◆ ACTION ITEM
Set down exactly the lines from the first line of the records through the line that contains "- Opens on the", and leave every picture out.

+-------+

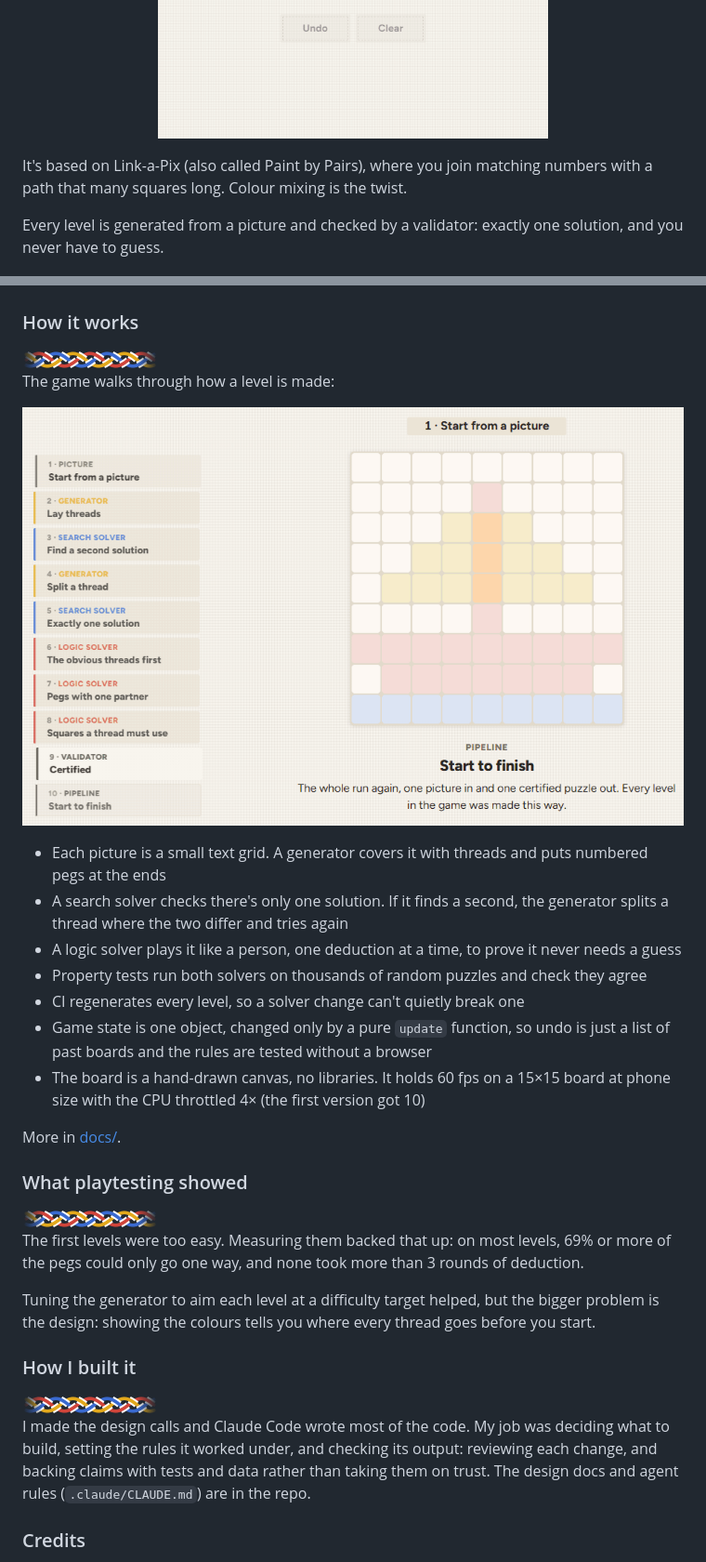
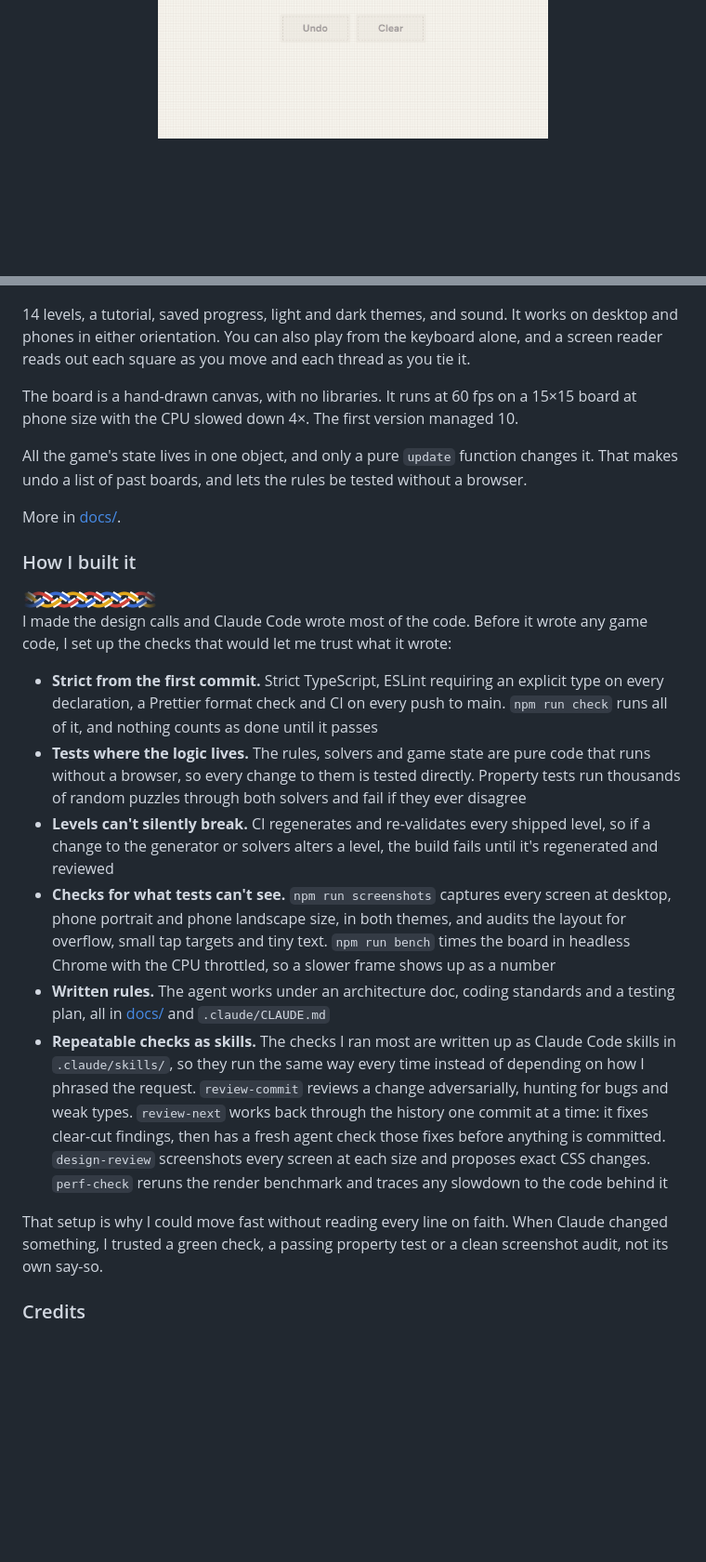
Before and after one commit to KyleWelfare/crosswoven, a Markdown page: README.md, 2 parts joined by grey strips. Shown at 93% size. GitHub-like rendering; blank space fills up the shorter version.

Commit message:
Lead the README with the pipeline, and say why Claude's changes were trusted
- Opens on the live link, the pitch and the pipeline replay, then the
  game, so a visitor meets the certification first
- How a level is made gives the real numbers: 71,421 random puzzles all
  but 15 solved by deduction, and why numbered pegs make 15×15 unique
- The game section adds keyboard play and screen reader narration
- How I built it lists the checks set up before any game code: strict
  types and lint, tests and property tests, level regeneration in CI,
  screenshot audits and benchmarks, written rules, and the skills
- Drops the playtesting section

```diff
--- a/README.md
+++ b/README.md
@@ -13,10 +49,6 @@ A logic puzzle for the browser. Connect numbered pegs with coloured threads to w
     <img src="docs/media/play.gif" width="420" alt="Solving a level: red and blue threads are dragged between numbered pegs, turning purple where they cross, until the gift picture is complete">
   </picture>
 </p>
-
-It's based on Link-a-Pix (also called Paint by Pairs), where you join matching numbers with a path that many squares long. Colour mixing is the twist.
-
-Every level is generated from a picture and checked by a validator: exactly one solution, and you never have to guess.
 
 <p align="center">
   <img src="docs/media/menu.png" width="49%" alt="The title screen, with a woven anchor puzzle beside the Play button">
@@ -27,42 +59,13 @@ Every level is generated from a picture and checked by a validator: exactly one
   <img src="docs/media/solved-phone.png" width="24%" alt="A solved level on a phone">
 </p>
 
-### How it works
+14 levels, a tutorial, saved progress, light and dark themes, and sound. It works on desktop and phones in either orientation. You can also play from the keyboard alone, and a screen reader reads out each square as you move and each thread as you tie it.
 
-<picture>
-  <source media="(prefers-color-scheme: dark)" srcset="docs/media/braid-dark.png">
-  <img src="docs/media/braid-light.png" width="146" alt="">
-</picture>
+The board is a hand-drawn canvas, with no libraries. It runs at 60 fps on a 15×15 board at phone size with the CPU slowed down 4×. The first version managed 10.
 
-The game walks through how a level is made:
-
-<p align="center">
-  <picture>
-    <source media="(prefers-color-scheme: dark)" srcset="docs/media/pipeline-dark.gif">
-    <img src="docs/media/pipeline.gif" width="720" alt="The pipeline replayed on an anchor picture: threads laid, a second solution found, a thread split, then solved by deduction and certified">
-  </picture>
-</p>
-
-- Each picture is a small text grid. A generator covers it with threads and puts numbered pegs at the ends
-- A search solver checks there's only one solution. If it finds a second, the generator splits a thread where the two differ and tries again
-- A logic solver plays it like a person, one deduction at a time, to prove it never needs a guess
-- Property tests run both solvers on thousands of random puzzles and check they agree
-- CI regenerates every level, so a solver change can't quietly break one
-- Game state is one object, changed only by a pure `update` function, so undo is just a list of past boards and the rules are tested without a browser
-- The board is a hand-drawn canvas, no libraries. It holds 60 fps on a 15×15 board at phone size with the CPU throttled 4× (the first version got 10)
+All the game's state lives in one object, and only a pure `update` function changes it. That makes undo a list of past boards, and lets the rules be tested without a browser.
 
 More in [docs/](docs/).
-
-### What playtesting showed
-
-<picture>
-  <source media="(prefers-color-scheme: dark)" srcset="docs/media/braid-dark.png">
-  <img src="docs/media/braid-light.png" width="146" alt="">
-</picture>
-
-The first levels were too easy. Measuring them backed that up: on most levels, 69% or more of the pegs could only go one way, and none took more than 3 rounds of deduction.
-
-Tuning the generator to aim each level at a difficulty target helped, but the bigger problem is the design: showing the colours tells you where every thread goes before you start.
 
 ### How I built it
 
@@ -71,7 +74,16 @@ Tuning the generator to aim each level at a difficulty target helped, but the bi
   <img src="docs/media/braid-light.png" width="146" alt="">
 </picture>
 
-I made the design calls and Claude Code wrote most of the code. My job was deciding what to build, setting the rules it worked under, and checking its output: reviewing each change, and backing claims with tests and data rather than taking them on trust. The design docs and agent rules (`.claude/CLAUDE.md`) are in the repo.
+I made the design calls and Claude Code wrote most of the code. Before it wrote any game code, I set up the checks that would let me trust what it wrote:
+
+- **Strict from the first commit.** Strict TypeScript, ESLint requiring an explicit type on every declaration, a Prettier format check and CI on every push to main. `npm run check` runs all of it, and nothing counts as done until it passes
+- **Tests where the logic lives.** The rules, solvers and game state are pure code that runs without a browser, so every change to them is tested directly. Property tests run thousands of random puzzles through both solvers and fail if they ever disagree
+- **Levels can't silently break.** CI regenerates and re-validates every shipped level, so if a change to the generator or solvers alters a level, the build fails until it's regenerated and reviewed
+- **Checks for what tests can't see.** `npm run screenshots` captures every screen at desktop, phone portrait and phone landscape size, in both themes, and audits the layout for overflow, small tap targets and tiny text. `npm run bench` times the board in headless Chrome with the CPU throttled, so a slower frame shows up as a number
+- **Written rules.** The agent works under an architecture doc, coding standards and a testing plan, all in [docs/](docs/) and `.claude/CLAUDE.md`
+- **Repeatable checks as skills.** The checks I ran most are written up as Claude Code skills in `.claude/skills/`, so they run the same way every time instead of depending on how I phrased the request. `review-commit` reviews a change adversarially, hunting for bugs and weak types. `review-next` works back through the history one commit at a time: it fixes clear-cut findings, then has a fresh agent check those fixes before anything is committed. `design-review` screenshots every screen at each size and proposes exact CSS changes. `perf-check` reruns the render benchmark and traces any slowdown to the code behind it
+
+That setup is why I could move fast without reading every line on faith. When Claude changed something, I trusted a green check, a passing property test or a clean screenshot audit, not its own say-so.
 
 ### Credits
 
```
Also changed, not shown: other parts of README.md (+37 -1 lines).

+-------+

◆ PROBLEM SOLUTION
Before and after one commit to KyleWelfare/crosswoven, a Markdown page: README.md, 2 parts joined by grey strips. Shown at 93% size. GitHub-like rendering; blank space fills up the shorter version.

Commit message:
Lead the README with the pipeline, and say why Claude's changes were trusted
- Opens on the live link, the pitch and the pipeline replay, then the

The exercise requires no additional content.